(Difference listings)
○ ○ ○ ○ ○
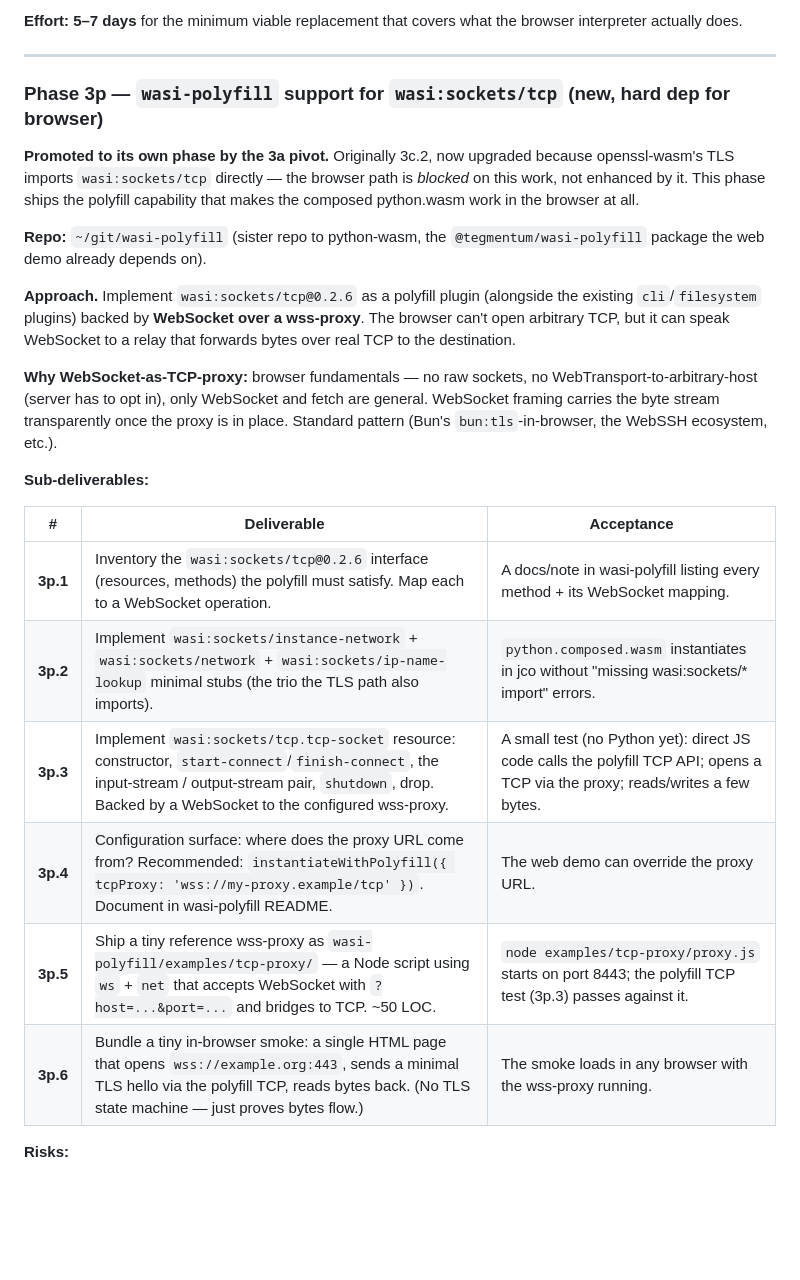
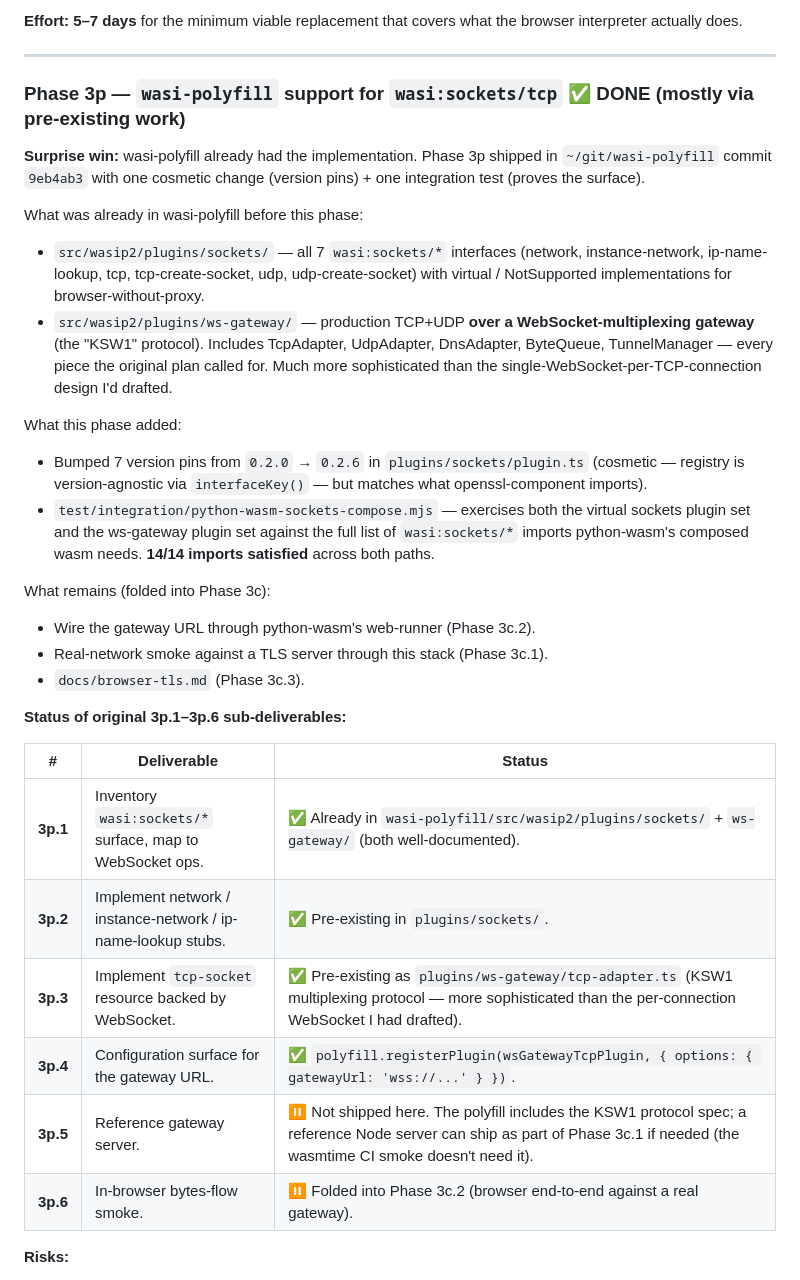
Before and after one commit to tegmentum/python-wasm, a Markdown page: docs/phase-3-tls.md, the part around the change. Drawn GitHub-style; blank space fills up the shorter version.

Commit message:
docs(phase-3p): mark complete — wasi-polyfill already had it (mostly)
Phase 3p shipped in wasi-polyfill commit 9eb4ab3 with two changes:
  - 7-pin cosmetic version bump 0.2.0 -> 0.2.6 in plugins/sockets/plugin.ts
  - new test/integration/python-wasm-sockets-compose.mjs proving the
    14 wasi:sockets/* imports our composed python.wasm needs are all
    satisfied by both the virtual plugin set and the ws-gateway set.

The hard work (the KSW1 WebSocket-multiplexing TCP/UDP gateway protocol)
was already present in src/wasip2/plugins/ws-gateway/ — more sophisticated
than the per-connection wss-proxy I'd drafted in this plan. The interface
registry's interfaceKey() strips version when matching, so the cosmetic
bump doesn't affect correctness for 0.2.0 consumers either.

3p.5 (reference gateway server) and 3p.6 (in-browser bytes-flow smoke)
fold into Phase 3c since they need the python-wasm-side wiring (the
gateway URL passed through web-runner, a real network test).

Phase 3c gets unblocked now.

```diff
--- a/docs/phase-3-tls.md
+++ b/docs/phase-3-tls.md
@@ -529,38 +529,50 @@ the browser interpreter actually does.
 
 ---
 
-### Phase 3p — `wasi-polyfill` support for `wasi:sockets/tcp` (new, hard dep for browser)
+### Phase 3p — `wasi-polyfill` support for `wasi:sockets/tcp` ✅ DONE (mostly via pre-existing work)
 
-**Promoted to its own phase by the 3a pivot.** Originally 3c.2, now upgraded
-because openssl-wasm's TLS imports `wasi:sockets/tcp` directly — the
-browser path is *blocked* on this work, not enhanced by it. This phase ships
-the polyfill capability that makes the composed python.wasm work in the
-browser at all.
+**Surprise win:** wasi-polyfill already had the implementation. Phase 3p
+shipped in `~/git/wasi-polyfill` commit `9eb4ab3` with one cosmetic change
+(version pins) + one integration test (proves the surface).
 
-**Repo:** `~/git/wasi-polyfill` (sister repo to python-wasm, the
-`@tegmentum/wasi-polyfill` package the web demo already depends on).
+What was already in wasi-polyfill before this phase:
 
-**Approach.** Implement `wasi:sockets/tcp@0.2.6` as a polyfill plugin
-(alongside the existing `cli`/`filesystem` plugins) backed by **WebSocket
-over a wss-proxy**. The browser can't open arbitrary TCP, but it can speak
-WebSocket to a relay that forwards bytes over real TCP to the destination.
+- `src/wasip2/plugins/sockets/` — all 7 `wasi:sockets/*` interfaces
+  (network, instance-network, ip-name-lookup, tcp, tcp-create-socket, udp,
+  udp-create-socket) with virtual / NotSupported implementations for
+  browser-without-proxy.
+- `src/wasip2/plugins/ws-gateway/` — production TCP+UDP **over a
+  WebSocket-multiplexing gateway** (the "KSW1" protocol). Includes
+  TcpAdapter, UdpAdapter, DnsAdapter, ByteQueue, TunnelManager — every
+  piece the original plan called for. Much more sophisticated than the
+  single-WebSocket-per-TCP-connection design I'd drafted.
 
-**Why WebSocket-as-TCP-proxy:** browser fundamentals — no raw sockets, no
-WebTransport-to-arbitrary-host (server has to opt in), only WebSocket and
-fetch are general. WebSocket framing carries the byte stream transparently
-once the proxy is in place. Standard pattern (Bun's `bun:tls`-in-browser,
-the WebSSH ecosystem, etc.).
+What this phase added:
 
-**Sub-deliverables:**
+- Bumped 7 version pins from `0.2.0` → `0.2.6` in `plugins/sockets/plugin.ts`
+  (cosmetic — registry is version-agnostic via `interfaceKey()` — but matches
+  what openssl-component imports).
+- `test/integration/python-wasm-sockets-compose.mjs` — exercises both the
+  virtual sockets plugin set and the ws-gateway plugin set against the
+  full list of `wasi:sockets/*` imports python-wasm's composed wasm needs.
+  **14/14 imports satisfied** across both paths.
 
-| # | Deliverable | Acceptance |
+What remains (folded into Phase 3c):
+
+- Wire the gateway URL through python-wasm's web-runner (Phase 3c.2).
+- Real-network smoke against a TLS server through this stack (Phase 3c.1).
+- `docs/browser-tls.md` (Phase 3c.3).
+
+**Status of original 3p.1–3p.6 sub-deliverables:**
+
+| # | Deliverable | Status |
 |---|---|---|
-| **3p.1** | Inventory the `wasi:sockets/tcp@0.2.6` interface (resources, methods) the polyfill must satisfy. Map each to a WebSocket operation. | A docs/note in wasi-polyfill listing every method + its WebSocket mapping. |
-| **3p.2** | Implement `wasi:sockets/instance-network` + `wasi:sockets/network` + `wasi:sockets/ip-name-lookup` minimal stubs (the trio the TLS path also imports). | `python.composed.wasm` instantiates in jco without "missing wasi:sockets/* import" errors. |
-| **3p.3** | Implement `wasi:sockets/tcp.tcp-socket` resource: constructor, `start-connect`/`finish-connect`, the input-stream / output-stream pair, `shutdown`, drop. Backed by a WebSocket to the configured wss-proxy. | A small test (no Python yet): direct JS code calls the polyfill TCP API; opens a TCP via the proxy; reads/writes a few bytes. |
-| **3p.4** | Configuration surface: where does the proxy URL come from? Recommended: `instantiateWithPolyfill({ tcpProxy: 'wss://my-proxy.example/tcp' })`. Document in wasi-polyfill README. | The web demo can override the proxy URL. |
-| **3p.5** | Ship a tiny reference wss-proxy as `wasi-polyfill/examples/tcp-proxy/` — a Node script using `ws` + `net` that accepts WebSocket with `?host=...&port=...` and bridges to TCP. ~50 LOC. | `node examples/tcp-proxy/proxy.js` starts on port 8443; the polyfill TCP test (3p.3) passes against it. |
-| **3p.6** | Bundle a tiny in-browser smoke: a single HTML page that opens `wss://example.org:443`, sends a minimal TLS hello via the polyfill TCP, reads bytes back. (No TLS state machine — just proves bytes flow.) | The smoke loads in any browser with the wss-proxy running. |
+| **3p.1** | Inventory `wasi:sockets/*` surface, map to WebSocket ops. | ✅ Already in `wasi-polyfill/src/wasip2/plugins/sockets/` + `ws-gateway/` (both well-documented). |
+| **3p.2** | Implement network / instance-network / ip-name-lookup stubs. | ✅ Pre-existing in `plugins/sockets/`. |
+| **3p.3** | Implement `tcp-socket` resource backed by WebSocket. | ✅ Pre-existing as `plugins/ws-gateway/tcp-adapter.ts` (KSW1 multiplexing protocol — more sophisticated than the per-connection WebSocket I had drafted). |
+| **3p.4** | Configuration surface for the gateway URL. | ✅ `polyfill.registerPlugin(wsGatewayTcpPlugin, { options: { gatewayUrl: 'wss://...' } })`. |
+| **3p.5** | Reference gateway server. | ⏸ Not shipped here. The polyfill includes the KSW1 protocol spec; a reference Node server can ship as part of Phase 3c.1 if needed (the wasmtime CI smoke doesn't need it). |
+| **3p.6** | In-browser bytes-flow smoke. | ⏸ Folded into Phase 3c.2 (browser end-to-end against a real gateway). |
 
 **Risks:**
 
```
○ ○ ○ ○ ○
* _Task instructions_:
Pictures are to be excluded; the records themselves are to be reproduced exactly.

* _Solution for this problem_:
Before and after one commit to tegmentum/python-wasm, a Markdown page: docs/phase-3-tls.md, the part around the change. Drawn GitHub-style; blank space fills up the shorter version.

Commit message:
docs(phase-3p): mark complete — wasi-polyfill already had it (mostly)
Phase 3p shipped in wasi-polyfill commit 9eb4ab3 with two changes:
  - 7-pin cosmetic version bump 0.2.0 -> 0.2.6 in plugins/sockets/plugin.ts
  - new test/integration/python-wasm-sockets-compose.mjs proving the
    14 wasi:sockets/* imports our composed python.wasm needs are all
    satisfied by both the virtual plugin set and the ws-gateway set.

The hard work (the KSW1 WebSocket-multiplexing TCP/UDP gateway protocol)
was already present in src/wasip2/plugins/ws-gateway/ — more sophisticated
than the per-connection wss-proxy I'd drafted in this plan. The interface
registry's interfaceKey() strips version when matching, so the cosmetic
bump doesn't affect correctness for 0.2.0 consumers either.

3p.5 (reference gateway server) and 3p.6 (in-browser bytes-flow smoke)
fold into Phase 3c since they need the python-wasm-side wiring (the
gateway URL passed through web-runner, a real network test).

Phase 3c gets unblocked now.

```diff
--- a/docs/phase-3-tls.md
+++ b/docs/phase-3-tls.md
@@ -529,38 +529,50 @@ the browser interpreter actually does.
 
 ---
 
-### Phase 3p — `wasi-polyfill` support for `wasi:sockets/tcp` (new, hard dep for browser)
+### Phase 3p — `wasi-polyfill` support for `wasi:sockets/tcp` ✅ DONE (mostly via pre-existing work)
 
-**Promoted to its own phase by the 3a pivot.** Originally 3c.2, now upgraded
-because openssl-wasm's TLS imports `wasi:sockets/tcp` directly — the
-browser path is *blocked* on this work, not enhanced by it. This phase ships
-the polyfill capability that makes the composed python.wasm work in the
-browser at all.
+**Surprise win:** wasi-polyfill already had the implementation. Phase 3p
+shipped in `~/git/wasi-polyfill` commit `9eb4ab3` with one cosmetic change
+(version pins) + one integration test (proves the surface).
 
-**Repo:** `~/git/wasi-polyfill` (sister repo to python-wasm, the
-`@tegmentum/wasi-polyfill` package the web demo already depends on).
+What was already in wasi-polyfill before this phase:
 
-**Approach.** Implement `wasi:sockets/tcp@0.2.6` as a polyfill plugin
-(alongside the existing `cli`/`filesystem` plugins) backed by **WebSocket
-over a wss-proxy**. The browser can't open arbitrary TCP, but it can speak
-WebSocket to a relay that forwards bytes over real TCP to the destination.
+- `src/wasip2/plugins/sockets/` — all 7 `wasi:sockets/*` interfaces
+  (network, instance-network, ip-name-lookup, tcp, tcp-create-socket, udp,
+  udp-create-socket) with virtual / NotSupported implementations for
+  browser-without-proxy.
+- `src/wasip2/plugins/ws-gateway/` — production TCP+UDP **over a
+  WebSocket-multiplexing gateway** (the "KSW1" protocol). Includes
+  TcpAdapter, UdpAdapter, DnsAdapter, ByteQueue, TunnelManager — every
+  piece the original plan called for. Much more sophisticated than the
+  single-WebSocket-per-TCP-connection design I'd drafted.
 
-**Why WebSocket-as-TCP-proxy:** browser fundamentals — no raw sockets, no
-WebTransport-to-arbitrary-host (server has to opt in), only WebSocket and
-fetch are general. WebSocket framing carries the byte stream transparently
-once the proxy is in place. Standard pattern (Bun's `bun:tls`-in-browser,
-the WebSSH ecosystem, etc.).
+What this phase added:
 
-**Sub-deliverables:**
+- Bumped 7 version pins from `0.2.0` → `0.2.6` in `plugins/sockets/plugin.ts`
+  (cosmetic — registry is version-agnostic via `interfaceKey()` — but matches
+  what openssl-component imports).
+- `test/integration/python-wasm-sockets-compose.mjs` — exercises both the
+  virtual sockets plugin set and the ws-gateway plugin set against the
+  full list of `wasi:sockets/*` imports python-wasm's composed wasm needs.
+  **14/14 imports satisfied** across both paths.
 
-| # | Deliverable | Acceptance |
+What remains (folded into Phase 3c):
+
+- Wire the gateway URL through python-wasm's web-runner (Phase 3c.2).
+- Real-network smoke against a TLS server through this stack (Phase 3c.1).
+- `docs/browser-tls.md` (Phase 3c.3).
+
+**Status of original 3p.1–3p.6 sub-deliverables:**
+
+| # | Deliverable | Status |
 |---|---|---|
-| **3p.1** | Inventory the `wasi:sockets/tcp@0.2.6` interface (resources, methods) the polyfill must satisfy. Map each to a WebSocket operation. | A docs/note in wasi-polyfill listing every method + its WebSocket mapping. |
-| **3p.2** | Implement `wasi:sockets/instance-network` + `wasi:sockets/network` + `wasi:sockets/ip-name-lookup` minimal stubs (the trio the TLS path also imports). | `python.composed.wasm` instantiates in jco without "missing wasi:sockets/* import" errors. |
-| **3p.3** | Implement `wasi:sockets/tcp.tcp-socket` resource: constructor, `start-connect`/`finish-connect`, the input-stream / output-stream pair, `shutdown`, drop. Backed by a WebSocket to the configured wss-proxy. | A small test (no Python yet): direct JS code calls the polyfill TCP API; opens a TCP via the proxy; reads/writes a few bytes. |
-| **3p.4** | Configuration surface: where does the proxy URL come from? Recommended: `instantiateWithPolyfill({ tcpProxy: 'wss://my-proxy.example/tcp' })`. Document in wasi-polyfill README. | The web demo can override the proxy URL. |
-| **3p.5** | Ship a tiny reference wss-proxy as `wasi-polyfill/examples/tcp-proxy/` — a Node script using `ws` + `net` that accepts WebSocket with `?host=...&port=...` and bridges to TCP. ~50 LOC. | `node examples/tcp-proxy/proxy.js` starts on port 8443; the polyfill TCP test (3p.3) passes against it. |
-| **3p.6** | Bundle a tiny in-browser smoke: a single HTML page that opens `wss://example.org:443`, sends a minimal TLS hello via the polyfill TCP, reads bytes back. (No TLS state machine — just proves bytes flow.) | The smoke loads in any browser with the wss-proxy running. |
+| **3p.1** | Inventory `wasi:sockets/*` surface, map to WebSocket ops. | ✅ Already in `wasi-polyfill/src/wasip2/plugins/sockets/` + `ws-gateway/` (both well-documented). |
+| **3p.2** | Implement network / instance-network / ip-name-lookup stubs. | ✅ Pre-existing in `plugins/sockets/`. |
+| **3p.3** | Implement `tcp-socket` resource backed by WebSocket. | ✅ Pre-existing as `plugins/ws-gateway/tcp-adapter.ts` (KSW1 multiplexing protocol — more sophisticated than the per-connection WebSocket I had drafted). |
+| **3p.4** | Configuration surface for the gateway URL. | ✅ `polyfill.registerPlugin(wsGatewayTcpPlugin, { options: { gatewayUrl: 'wss://...' } })`. |
+| **3p.5** | Reference gateway server. | ⏸ Not shipped here. The polyfill includes the KSW1 protocol spec; a reference Node server can ship as part of Phase 3c.1 if needed (the wasmtime CI smoke doesn't need it). |
+| **3p.6** | In-browser bytes-flow smoke. | ⏸ Folded into Phase 3c.2 (browser end-to-end against a real gateway). |
 
 **Risks:**
 
```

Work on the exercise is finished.